San Angelo, Texas
What is the Water Quality in San Angelo, Texas?
[Updated: June 13, 2023]
Compared to other US cities, San Angelo water quality ranks in the high range for contamination excluding Lead.
Most of their 31 contaminants have cancer-causing attributes.
- Arsenic is at extremely high levels: 166x health guidelines.
- Haloacetic acids (HAA5) are at extremely high levels: 198x health guidelines.
- Haloacetic acids (HAA9) are at extremely high levels: 3,017x health guidelines.
- These are both byproducts of the chlorine treatment process most water supplies go through.
Let’s look closer at what’s in San Angelo water.
What’s in San Angelo water?
Here are the top 5 chemical compounds in your water and what health issues they can potentially cause:
- Arsenic – Potential effect: Cancer
- Bromodichloromethane – Potential effect: Cancer
- Haloacetic acids – Potential effect: Cancer
- Hexavalent Chromium – Potential effect: Cancer
- Total trihalomethanes – Potential effect: Cancer
These are five of the 31 contaminants analyzed by the Environmental Working Group (ewg.org).
12 of these contaminants are rated as exceeding EWG Health Guidelines.
Does San Angelo water have Lead contamination?
Yes, San Angelo has lead in its water. The most recent Lead samples collected in 2018 showed concentrations up to 3.7 parts per billion (ppb).
The legal limit for lead is 15 parts per billion. Being well-below this level is a good thing.
- Concentrations between 3.8 ppb and 15 ppb put a formula-fed baby at risk of elevated blood lead levels.
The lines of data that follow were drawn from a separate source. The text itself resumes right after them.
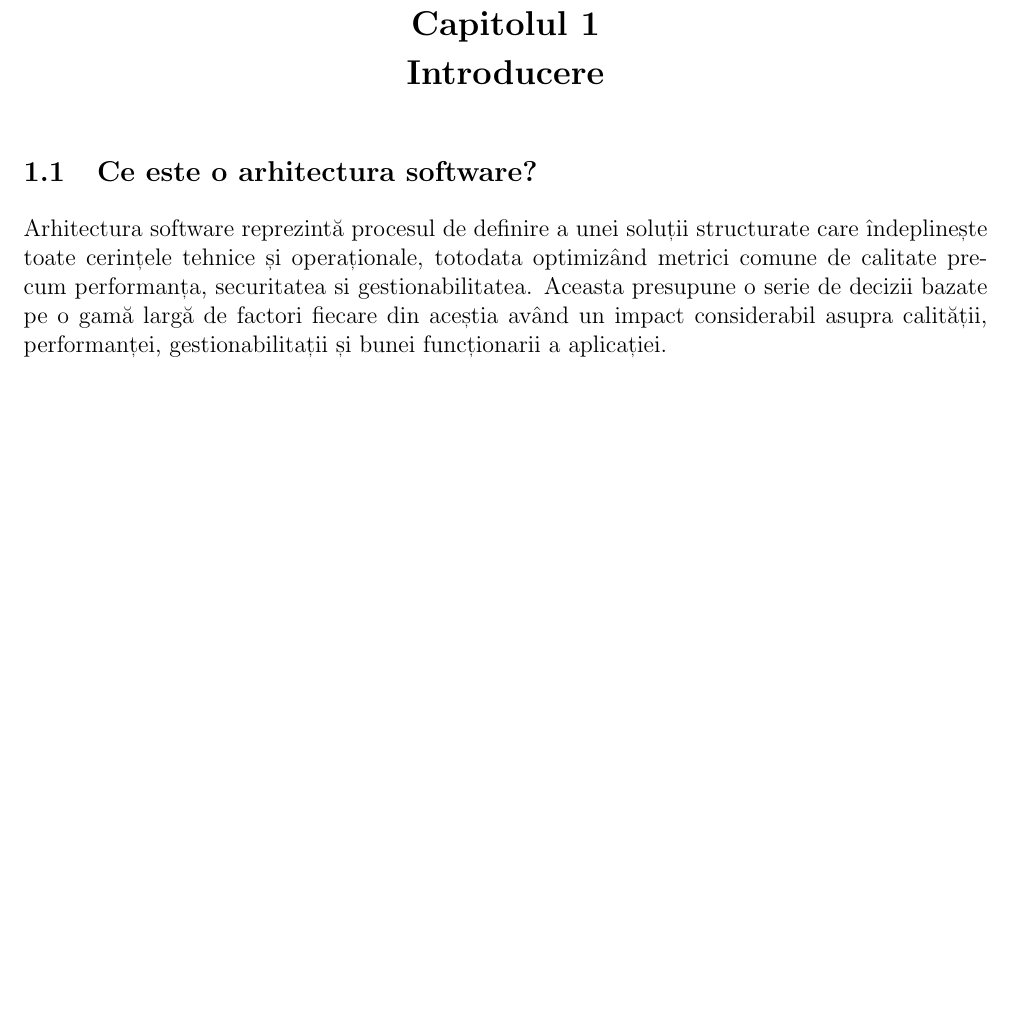
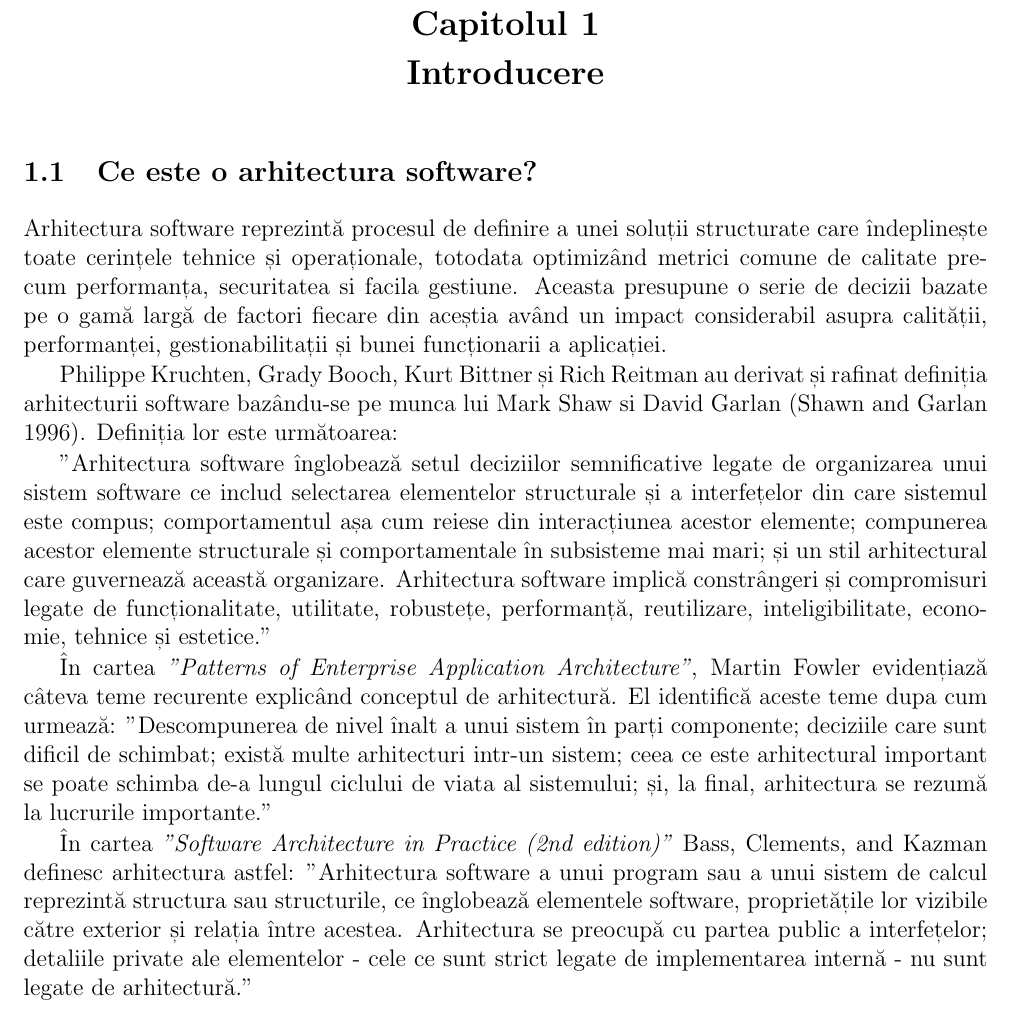
Before and after one commit to amihaescu/dizertatie, a LaTeX thesis (thesis.tex): part of page 6 of 6, cut so that both start at the same text, the shorter picture padded with empty space. Compiled offline with pdfLaTeX.

Commit message:
Finished software architecture definition

```diff
--- a/thesis.tex
+++ b/thesis.tex
@@ -37,6 +37,15 @@
 
 \chapter{Introducere}
 \section{Ce este o arhitectura software?}
-Arhitectura software reprezintă procesul de definire a unei soluții structurate care îndeplinește toate cerințele tehnice și operaționale, totodata optimizând metrici comune de calitate precum performanța, securitatea si gestionabilitatea. Aceasta presupune o serie de decizii bazate pe o gamă largă de factori fiecare din aceștia având un impact considerabil asupra calității, performanței, gestionabilitații și bunei funcționarii a aplicației.
+Arhitectura software reprezintă procesul de definire a unei soluții structurate care îndeplinește toate cerințele tehnice și operaționale, totodata optimizând metrici comune de calitate precum performanța, securitatea si facila gestiune. Aceasta presupune o serie de decizii bazate pe o gamă largă de factori fiecare din aceștia având un impact considerabil asupra calității, performanței, gestionabilitații și bunei funcționarii a aplicației.
+
+Philippe Kruchten, Grady Booch, Kurt Bittner și Rich Reitman au derivat și rafinat definiția arhitecturii software bazându-se pe munca lui Mark Shaw si David Garlan (Shawn and Garlan 1996). Definiția lor este următoarea:
+
+"Arhitectura software înglobează setul deciziilor semnificative legate de organizarea unui sistem software ce includ selectarea elementelor structurale și a interfețelor din care sistemul este compus; comportamentul așa cum reiese din interacțiunea acestor elemente; compunerea acestor elemente structurale și comportamentale în subsisteme mai mari; și un stil arhitectural care guvernează această organizare. Arhitectura software implică constrângeri și compromisuri legate de funcționalitate, utilitate, robustețe, performanță, reutilizare, inteligibilitate, economie, tehnice și estetice."
+
+În cartea \emph{"Patterns of Enterprise Application Architecture"}, Martin Fowler evidențiază câteva teme recurente explicând conceptul de arhitectură. El identifică aceste teme dupa cum urmează: "Descompunerea de nivel înalt a unui sistem în parți componente; deciziile care sunt dificil de schimbat; există multe arhitecturi intr-un sistem; ceea ce este arhitectural important se poate schimba de-a lungul ciclului de viata al sistemului; și, la final, arhitectura se rezumă la lucrurile importante."
+
+În cartea \emph{"Software Architecture in Practice (2nd edition)"} Bass, Clements, and Kazman definesc arhitectura astfel: "Arhitectura software a unui program sau a unui sistem de calcul reprezintă structura sau structurile, ce înglobează elementele software, proprietățile lor vizibile către exterior și relația între acestea. Arhitectura se preocupă cu partea public a interfețelor; detaliile private ale elementelor - cele ce sunt strict legate de implementarea internă - nu sunt legate de arhitectură."
+
 
 \end{document}
```
Also changed, not shown: thesis.pdf, 2 other files.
Read more about the symptoms of Lead in water.
There is no safe level of lead for humans.
- The good news is that 99.99% of the lead can be removed.
See the What Can You Do? section below to learn how to filter out contaminants.
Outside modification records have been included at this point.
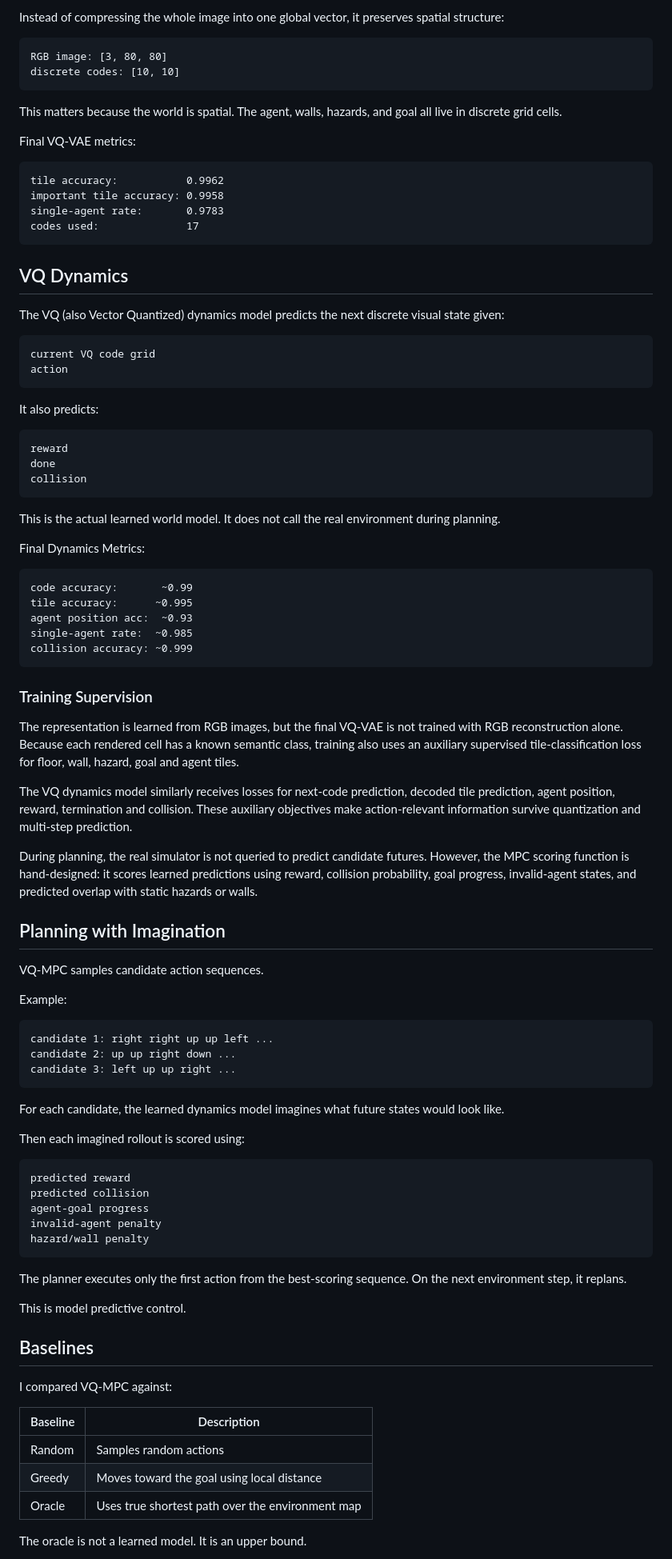
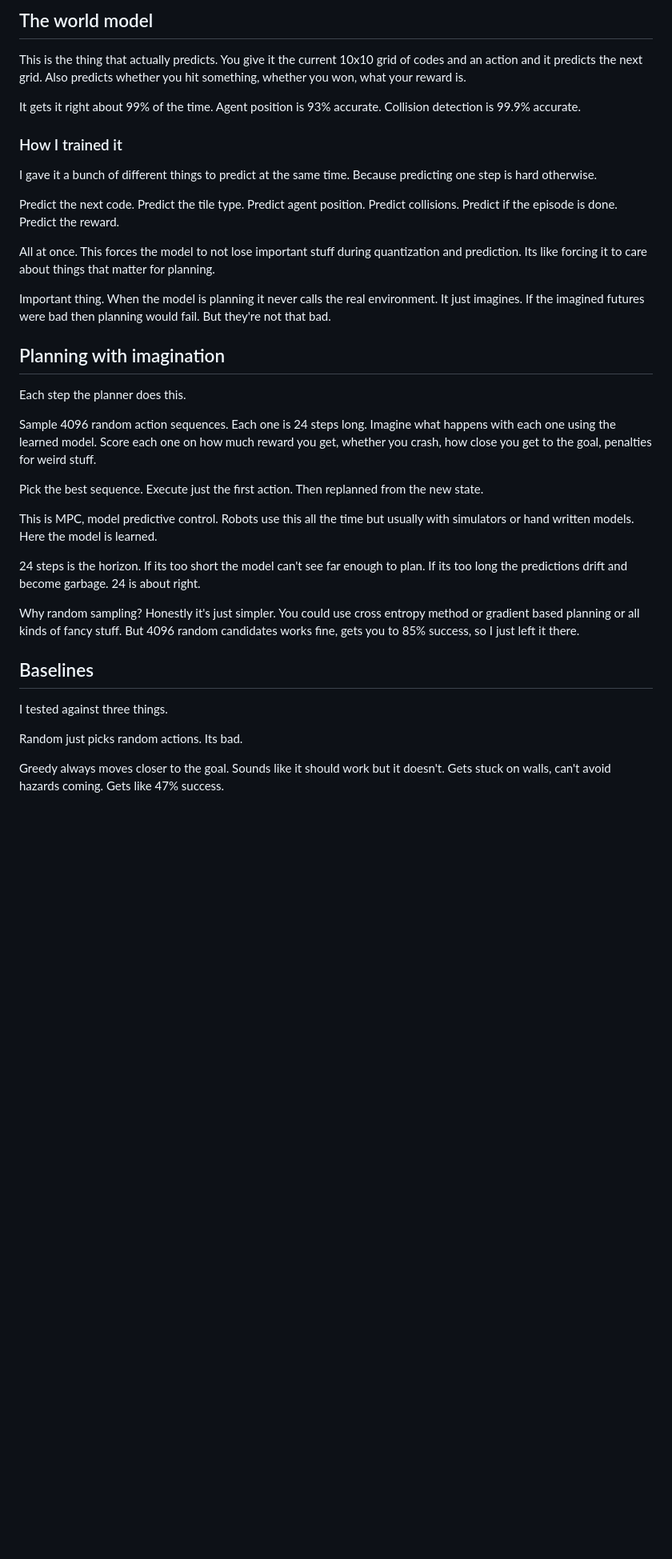
Before and after one commit to YakshithK/DreamGrid, a Markdown page: README.md, the part around one of its changes. Shown at 80% size. Drawn GitHub-style; blank space fills up the shorter version.

````diff
--- a/README.md
+++ b/README.md
@@ -86,96 +66,39 @@ The VQ-VAE, or Vector Quantized Variational Autoencoder, learns a discrete visua
 
-Instead of compressing the whole image into one global vector, it preserves spatial structure:
+## The world model
 
-```text
-RGB image: [3, 80, 80]
-discrete codes: [10, 10]
-```
+This is the thing that actually predicts. You give it the current 10x10 grid of codes and an action and it predicts the next grid. Also predicts whether you hit something, whether you won, what your reward is.
 
-This matters because the world is spatial. The agent, walls, hazards, and goal all live in discrete grid cells.
+It gets it right about 99% of the time. Agent position is 93% accurate. Collision detection is 99.9% accurate.
 
-Final VQ-VAE metrics:
+### How I trained it
 
-```text
-tile accuracy:           0.9962
-important tile accuracy: 0.9958
-single-agent rate:       0.9783
-codes used:              17
-```
+I gave it a bunch of different things to predict at the same time. Because predicting one step is hard otherwise.
 
-## VQ Dynamics
+Predict the next code. Predict the tile type. Predict agent position. Predict collisions. Predict if the episode is done. Predict the reward.
 
-The VQ (also Vector Quantized) dynamics model predicts the next discrete visual state given:
+All at once. This forces the model to not lose important stuff during quantization and prediction. Its like forcing it to care about things that matter for planning.
 
-```text
-current VQ code grid
-action
-```
+Important thing. When the model is planning it never calls the real environment. It just imagines. If the imagined futures were bad then planning would fail. But they're not that bad.
 
-It also predicts:
+## Planning with imagination
 
-```text
-reward
-done
-collision
-```
+Each step the planner does this.
 
-This is the actual learned world model. It does not call the real environment during planning.
+Sample 4096 random action sequences. Each one is 24 steps long. Imagine what happens with each one using the learned model. Score each one on how much reward you get, whether you crash, how close you get to the goal, penalties for weird stuff.
 
-Final Dynamics Metrics:
+Pick the best sequence. Execute just the first action. Then replanned from the new state.
 
-```text
-code accuracy:       ~0.99
-tile accuracy:      ~0.995
-agent position acc:  ~0.93
-single-agent rate:  ~0.985
-collision accuracy: ~0.999
-```
+This is MPC, model predictive control. Robots use this all the time but usually with simulators or hand written models. Here the model is learned.
 
-### Training Supervision
+24 steps is the horizon. If its too short the model can't see far enough to plan. If its too long the predictions drift and become garbage. 24 is about right.
 
-The representation is learned from RGB images, but the final VQ-VAE is not trained with RGB reconstruction alone. Because each rendered cell has a known semantic class, training also uses an auxiliary supervised tile-classification loss for floor, wall, hazard, goal and agent tiles.
-
-The VQ dynamics model similarly receives losses for next-code prediction, decoded tile prediction, agent position, reward, termination and collision. These auxiliary objectives make action-relevant information survive quantization and multi-step prediction.
-
-During planning, the real simulator is not queried to predict candidate futures. However, the MPC scoring function is hand-designed: it scores learned predictions using reward, collision probability, goal progress, invalid-agent states, and predicted overlap with static hazards or walls.
-
-## Planning with Imagination
-
-VQ-MPC samples candidate action sequences.
-
-Example:
-
-```text
-candidate 1: right right up up left ...
-candidate 2: up up right down ...
-candidate 3: left up up right ...
-```
-
-For each candidate, the learned dynamics model imagines what future states would look like.
-
-Then each imagined rollout is scored using:
-
-```text
-predicted reward
-predicted collision
-agent-goal progress
-invalid-agent penalty
-hazard/wall penalty
-```
-
-The planner executes only the first action from the best-scoring sequence. On the next environment step, it replans.
-
-This is model predictive control.
+Why random sampling? Honestly it's just simpler. You could use cross entropy method or gradient based planning or all kinds of fancy stuff. But 4096 random candidates works fine, gets you to 85% success, so I just left it there.
 
 ## Baselines
 
-I compared VQ-MPC against:
+I tested against three things.
 
-| Baseline | Description |
-| --- | --- |
-| Random | Samples random actions |
-| Greedy | Moves toward the goal using local distance |
-| Oracle | Uses true shortest path over the environment map |
+Random just picks random actions. Its bad.
 
-The oracle is not a learned model. It is an upper bound.
+Greedy always moves closer to the goal. Sounds like it should work but it doesn't. Gets stuck on walls, can't avoid hazards coming. Gets like 47% success.
 
````
Also changed, not shown: other parts of README.md (+112 -205 lines).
Where does San Angelo’s water come from?
San Angelo’s water comes from the City of San Angelo – North Concho River watershed.
The single EPA assessed water source in the City of San Angelo – North Concho River watershed is in Impaired condition. This is the Concho River.
Ideally, a water source would be rated in Good condition.
Whether a water source is in Impaired or Good condition refers to the quality of these uses:
- Drinking Water
- Aquatic Life
- Fish and Shellfish Consumption
Learn more from How’s My Waterway
See below for what you can do to improve San Angelo’s water.
Conclusion – What Can You Do?
Information about water quality can be surprising.
But there are things you can do in your home to clean up your water.
- Test Your Water using Varify Home Test Kits or similar.
- To Remove Lead and Other Contaminants In Your Home:
- Use Activated Carbon filters to remove most contaminants in your drinking water.
- To filter out even more contaminants, consider a Reverse Osmosis water filtration system for your house.
- These are more expensive than pitchers to purchase, but can be more effective.
- They have the benefit of filtering out heavy hitters like:
- Arsenic – health risks
- Barium – health risks in water
- Bromochloroacetic acid
- Bromodichloromethane – health risks in drinking water
- Chloroform – side effects
- Cyanide – exposure limits
- Dibromoacetic acid
- Dichloroacetic acid
- Haloacetic acids – chlorination byproduct*
- Hexavalent chromium – health effects
- Monobromoacetic acid
- Selenium – health risks
- Total trihalomethanes – byproduct of chlorination*
- Trichloroacetic acid
- Our recommendation: APEC Reverse Osmosis Systems
*Chlorination is an effective method of disinfecting/treating drinking water. You can then use a water filter to reduce the effects of chlorination byproducts to get the safest, cleanest water possible.
In Your Community:
Contact your local government officials and put pressure on them to invest in cleaner waterways and upgraded city water filtration and treatment.
Go to: https://www.cosatx.us/government to find contact information for your local officials.